Perhaps Donald Fagen is an unlikely companion for a tour of the post-recession state of the culture. The jazz fan whose favorite music has long faded from cultural prominence has already faced down the past, imagined a futile future, and mined his own mortality. He is the young cynic who revered the now-unfashionable beats and Burroughs; the chronicler (with Steely Dan partner Walter Becker) of the burned-out 1970s in all that decade’s shag rug and fern bar glory; the creator of a pop masterpiece in suburban nostalgic mode (1982’s The Nightfly); the fantasist of a hipster future and mordant present (1993’s Kamakiriad and 2006’s Morph the Cat)—what is left to say? His engagement with the pop present, always shaky in the best of times (the already wistful “Hey Nineteen,” 1980) found new expression last year with Sunken Condos.

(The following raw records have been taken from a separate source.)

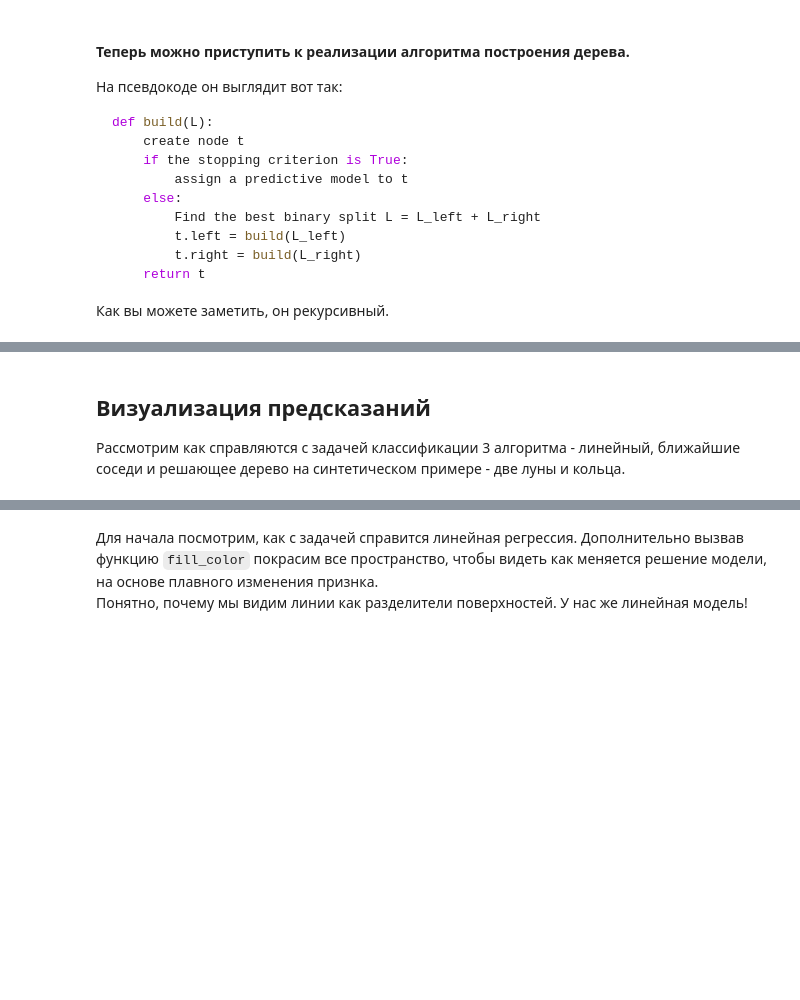
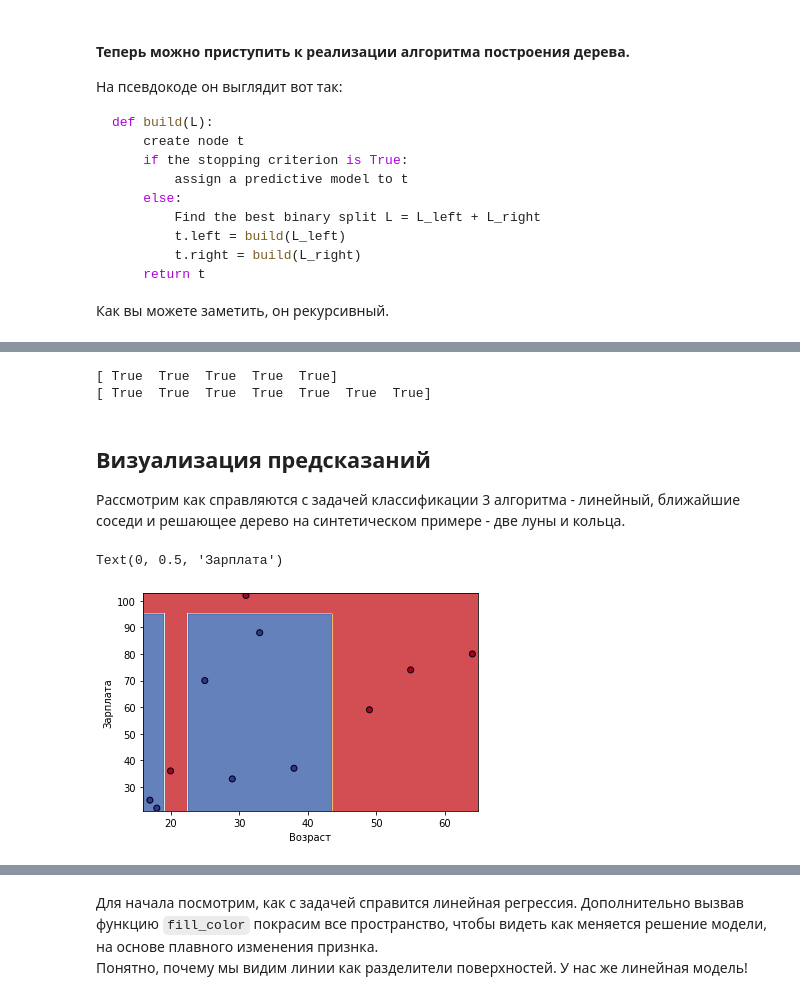
Before and after one commit to 7bits/ml-courses-7bits, a Jupyter notebook: 02-ml-advanced/06_desicion_trees/02-ws-decision-trees.ipynb, the cells around one changed output, grey strips where cells are left out. Saved outputs shown, nothing was run; the diff lists cells and outputs as text; code cells hidden in the pictures; blank space fills up the shorter version.

Commit message:
update decision trees

```diff
--- a/02-ml-advanced/06_desicion_trees/02-ws-decision-trees.ipynb
+++ b/02-ml-advanced/06_desicion_trees/02-ws-decision-trees.ipynb
@@ -84,9 +114,3 @@ $p_{ik}$ - вероятность принадлежности класса $k$
 $N_{ik}$ - число объектов класса $k$ в узле $i$,
 
 $N_{i}$ - общее число объектов в узле $i$.
-# %%
-def gini_index(y):
-    pass
-
-def entropy(y):
-    pass
@@ -195,0 +281,12 @@ def build_next_node(x, y, impurity_metric):
+# %%
+def get_split_values(x):
+    # здесь нужно сформировать и вернуть значения, по которым алгоритм будет выбирать значение для разбиения
+    # P.S.: х - это один столбец из характеристических данных
+    pass
+
+
+print(get_split_values([1,2,3,4,5,6]) == np.array([1.5, 2.5,3.5,4.5,5.5]))
+print(get_split_values([1,2,7,88,12,346,12,6,2,4,6,1,1,12,88]) == np.array([1.5, 3, 5, 6.5, 9.5, 50, 217]))
+# %% [output]
+[ True  True  True  True  True]
+[ True  True  True  True  True  True  True]
@@ -196,3 +345,20 @@ def build_next_node(x, y, impurity_metric):
+# %%
+def build_next_node(x: np.ndarray, y: np.ndarray, impurity_metric) -> TreeNode:
+    pass
+
+
+data2 = pd.DataFrame({
+    'Возраст':  [17,64,18,20,38,49,55,25,29,31,33],
+    'Зарплата': [25,80,22,36,37,59,74,70,33,102,88],
+    'Невозврат кредита': [1,0,1,0,1,0,0,1,1,0,1]
+})
+
+X_test = data2[['Возраст', 'Зарплата']].values
+y_test = data2['Невозврат кредита']
+
+clf = build_next_node(X_test, y_test, gini_index)
+
+assert np.all(clf.predict(X_test) == y_test)
 # %% [markdown]
 ## Визуализация предсказаний
 
@@ -213,4 +379,22 @@ def fill_color(clf, X, y, cmap=plt.cm.RdYlBu, proba=True, step=0.01):
     else:
         predicted = clf.predict(np.c_[xx.ravel(), yy.ravel()]).reshape(xx.shape)
     plt.contourf(xx, yy, predicted, cmap=cmap, alpha=.8)
+# %%
+data2 = pd.DataFrame({
+  'Возраст':  [17,64,18,20,38,49,55,25,29,31,33],
+  'Зарплата': [25,80,22,36,37,59,74,70,33,102,88],
+  'Невозврат кредита': [1,0,1,0,1,0,0,1,1,0,1]
+})
+
+clf = DecisionTreeClassifier(random_state=42)
+clf.fit(data2[['Возраст', 'Зарплата']].values, data2['Невозврат кредита'].values)
+
+
+fill_color(clf, data2['Возраст'], data2['Зарплата'], cmap=plt.cm.RdYlBu, proba=False, step=0.2)
+plt.scatter(data2['Возраст'], data2['Зарплата'], c=data2['Невозврат кредита'], cmap=plt.cm.RdYlBu, edgecolors='k')
+plt.xlabel('Возраст')
+plt.ylabel('Зарплата')
+# %% [output]
+Text(0, 0.5, 'Зарплата')
+[figure, added]
 # %%
```
Also changed, not shown: parts of 51 cells of this notebook.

Underwater mortgages and drowned daydreams are not necessarily the ingredients for a pop holiday, but Fagen’s irrepressibly snappy combination of rhythm-and-blues married to jazz chords buoys the spirits of listeners struggling to gauge just how serious a turn this is from a man whose cool lyric stances and just-verging-on-snide vocal deliveries are legendary. In any case, most of the songs are about characters’ states of mind—ranging from gleeful to mildly despondent—while the world goes to hell. “Slinky Thing” and “The New Breed” find our antihero acknowledging that the “Nineteen” of “Hey” may in fact be better off with someone her own age. The rush of freedom essayed in “I’m Not the Same Without You” typically falls short on the sincerity meter. The song’s giddy high is something like that of the self-help section in a soon-to-shutter bookstore. The cheerleading sounds good, but maybe the purchase can wait after all because the mourning and self-loathing are right around the corner. “I can hold my breath for a really long time now,” the character says in this exhilarating non-existent e-mail to the ex. “I can hold my own/I’m not the same without you.”
The condos may actually sink due to climate change, of course, but Fagen’s narrator, suffering under our new and unpleasant version of the sun, still has failed romance on his mind. “They can fix the weather in the world, just like Mr. Gore said,” Fagen sings. “But tell me what’s to be done ‘bout the weather in my head.” And in the end, Fagen knows that it is the “ocean of misery floodin’ my heart” that we really want to hear about. We’ve got the net and cable and “QUAKE-TV” to depress us about the what’s going on outside. Sometimes a night of bowling—that is, with an ace like fondly remembered “Miss Marlene”— is the tonic, except that Fagen’s scenario reminds us that we metaphorically bowl alone now as often as not. “Good Stuff” is a mini gangster picture where hooch heists are punctuated with deadly gunfire (“There’s a special satisfaction/When a job comes off all right”) and we recognize the old nihilist of the drug burn epic “Kid Charlemagne” still kicking.
Fagen is acutely aware of his elder status and of the reduced expectations in the culture around him, but as ever, his polished music makes the bad medicine go down. His secret weapon on this project is trumpeter Michael Leonhart, a member of the Steely Dan touring band whose production, arranging, and surprising electric guitar playing help Fagen maintain his sophisticated pop sound. We may be on our way down, but Fagen’s particular brand of jazziness provides a needed life buoy, however transient.